- With the construction of the two new facilities or fabs, Intel will possess a majority stake in the plants.
- Intel’s upcoming 20A semiconductor manufacturing process, often known as the Intel five-nanometer process, will be used to create the chips.
The Intel Corporation and Brookfield Asset Management, a well-known financial firm, have reached an agreement to pool their resources and invest up to USD 30 billion to build new CPU production facilities.
The details of the project were revealed by Intel.
The Toronto-based investment firm, Brookfield, manages about USD 725 billion in customer assets. The business will provide 49% of the necessary finance required to build two new processor manufacturing plants that Intel plans to build in Arizona. These actions are being planned as part of the partnership between the corporation and Intel. The remaining budget will come from Intel.
With the construction of the two new facilities or fabs, Intel will possess a majority stake in the plants. A deal has reportedly been reached between the chipmaker and Brookfield to split the profits generated from the fabs.
Although Intel first announced its intention to develop additional fabs in March 2017, actual construction did not commence until September. At the time of writing, four chip production facilities were already located on Intel’s 700-acre campus in Calendar, Arizona, where the new buildings will be constructed. The two new fabs are expected to reach full operation by 2024.
Intel’s upcoming 20A semiconductor manufacturing process, often known as the Intel five-nanometer process, will be used to create the chips.

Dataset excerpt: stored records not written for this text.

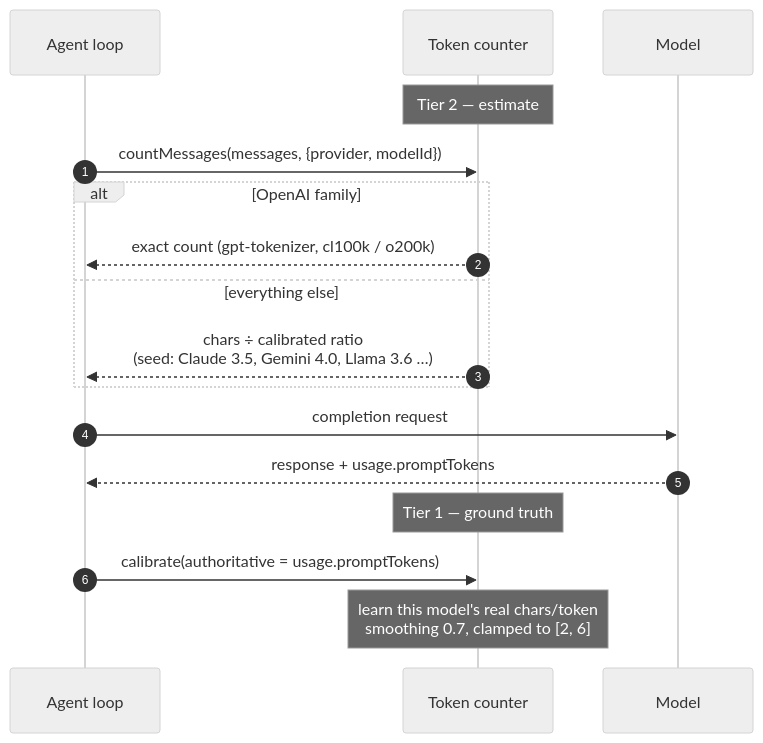
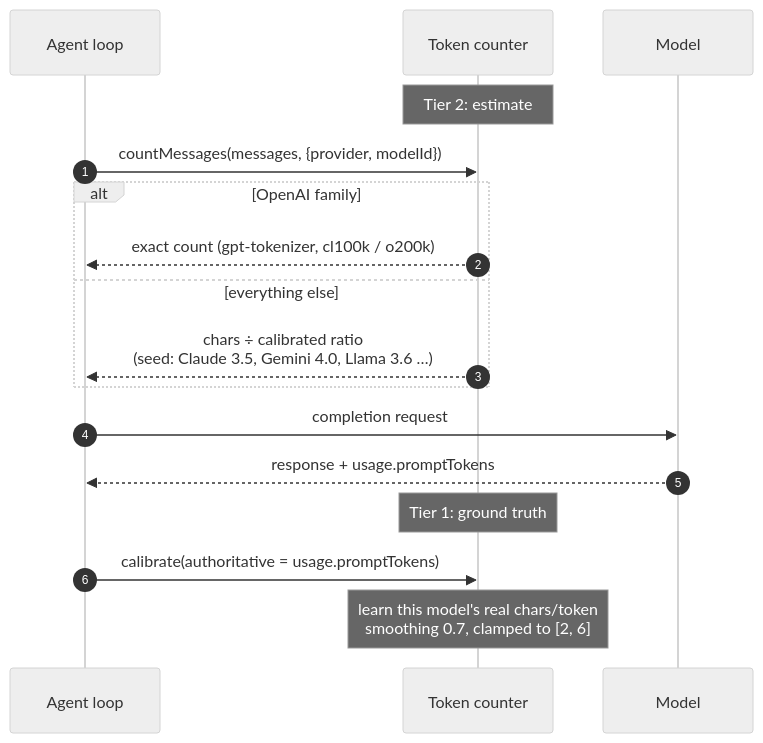
The second of 4 diagrams in docs/maintainers/context-lifecycle.md (lvndry/jazz), drawn with Mermaid (neutral theme) before and after one commit. The commit also changed other lines of this file and 28 other files, not shown here.

````diff
--- a/docs/maintainers/context-lifecycle.md
+++ b/docs/maintainers/context-lifecycle.md
@@ -78,22 +78,22 @@
 ```mermaid
 sequenceDiagram
     autonumber
     participant L as Agent loop
     participant C as Token counter
     participant M as Model
 
-    Note over C: Tier 2 — estimate
+    Note over C: Tier 2: estimate
     L->>C: countMessages(messages, {provider, modelId})
     alt OpenAI family
         C-->>L: exact count (gpt-tokenizer, cl100k / o200k)
     else everything else
         C-->>L: chars ÷ calibrated ratio<br/>(seed: Claude 3.5, Gemini 4.0, Llama 3.6 …)
     end
 
     L->>M: completion request
     M-->>L: response + usage.promptTokens
 
-    Note over C: Tier 1 — ground truth
+    Note over C: Tier 1: ground truth
     L->>C: calibrate(authoritative = usage.promptTokens)
     Note over C: learn this model's real chars/token<br/>smoothing 0.7, clamped to [2, 6]
 ```
````
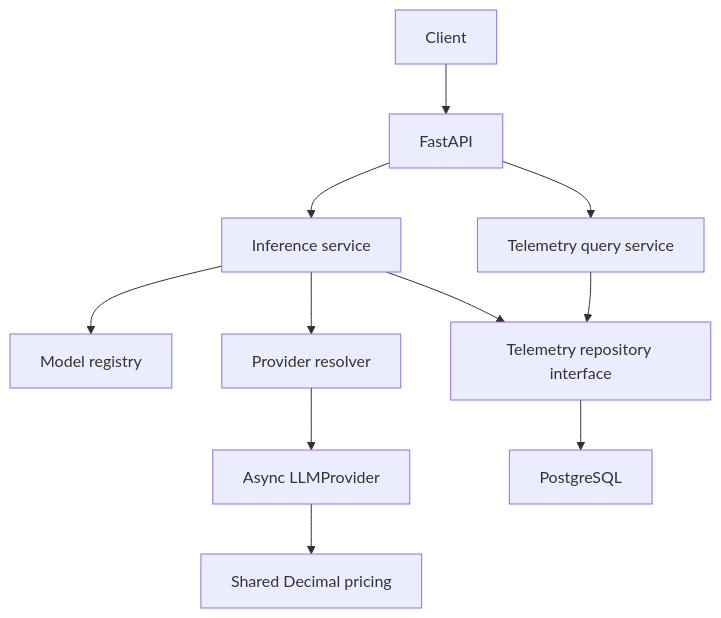
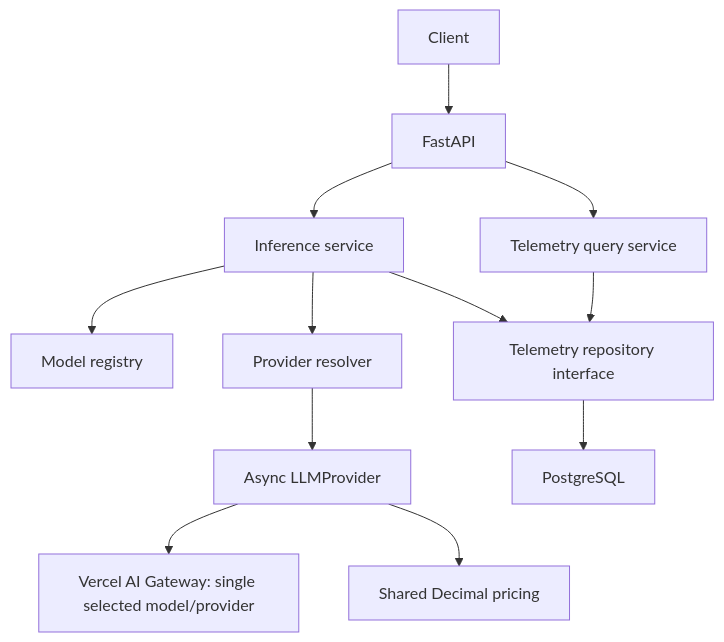
One commit to asab77/RouteLLM changed the diagram in README.md. Above: the diagram before and after it, drawn with Mermaid. The commit also changed other lines of this file and 47 other files, not shown here.

````diff
--- a/README.md
+++ b/README.md
@@ -198,13 +204,14 @@
 ```mermaid
 flowchart TD
     Client --> FastAPI
     FastAPI --> Service[Inference service]
     Service --> Registry[Model registry]
     Service --> Resolver[Provider resolver]
     Resolver --> Provider[Async LLMProvider]
+    Provider --> Gateway[Vercel AI Gateway: single selected model/provider]
     Provider --> Pricing[Shared Decimal pricing]
     Service --> Repository[Telemetry repository interface]
     Repository --> PostgreSQL
     FastAPI --> Query[Telemetry query service]
     Query --> Repository
 ```
````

Intel’s computer chip manufacturing will radically change with the introduction of Intel 20A.
The chipmaker’s present processors are based on FinFET, an industry-standard transistor design. With the Intel 20A manufacturing process shifting online, the firm plans to switch from FinFT to RibbonFET, a new transistor architecture offering many noteworthy enhancements. PowerVia will also be included in the subsequent manufacturing process as with other breakthrough technologies. PowerVia is yet another technology created to standardize how a chip’s power is delivered to its many subsystems.
The company expects that integrating its RibbonFET transistor design and PowerVia will dramatically enhance processor speeds. Compared to current-generation silicon, Intel 4, a manufacturing process that will be released before Intel 20A, is expected to offer a 20% improvement in transistor performance per watt. The performance-to-power ratio of Intel 20A is expected to grow by another 15%.
As part of a larger strategy termed IDM 2.0, Intel unveiled plans for the two additional fabs in March. Scaling up the company’s chip production is a crucial objective of the plan. Since it first detailed IDM 2.0, Intel has announced plans to invest over USD 50 billion in semiconductor plants in Ohio, Germany, and Italy.
By the end of the year, Intel hopes to have finalized its USD 30 billion joint venture deal with Brookfield. The company claims that the transaction will allow it to gain access to capital below its cost of equity. Intel said the deal aims to “protect its cash and debt capacity” for future investments and make it easier to fund its dividend.
Intel chief financial officer David Zinsner said, “This landmark arrangement is an important step forward for Intel’s Smart Capital approach and builds on the momentum from the recent passage of the CHIPS Act in the U.S.” He added, “Semiconductor manufacturing is among the most capital-intensive industries in the world, and Intel’s bold IDM 2.0 strategy demands a unique funding approach.”
Intel has taken several measures to improve the infrastructure funding approach – the current investment deal with Brookfield is one of them.
Today, the firm disclosed that it is “aggressively building” shell space, an industry term used to define empty chip fabs that have yet to receive manufacturing equipment. It takes less time to convert such fabs into operational chip facilities than to construct an entirely new facility.
Last year, Intel launched a new business unit with the sole aim of using Intel’s manufacturing facilities to create chips for other companies. Intel recently announced that many companies planning to produce processors at its facilities “have indicated willingness to make advance payments to secure capacity.” In an earlier report, the firm stated that 30 clients were developing test chips as of the second quarter.
Zinsner also stated, “Intel’s Smart Capital actions provide Intel with greater flexibility, reduce overall gross capital needs and act as a tailwind to adjusted free cash flow and gross margin.”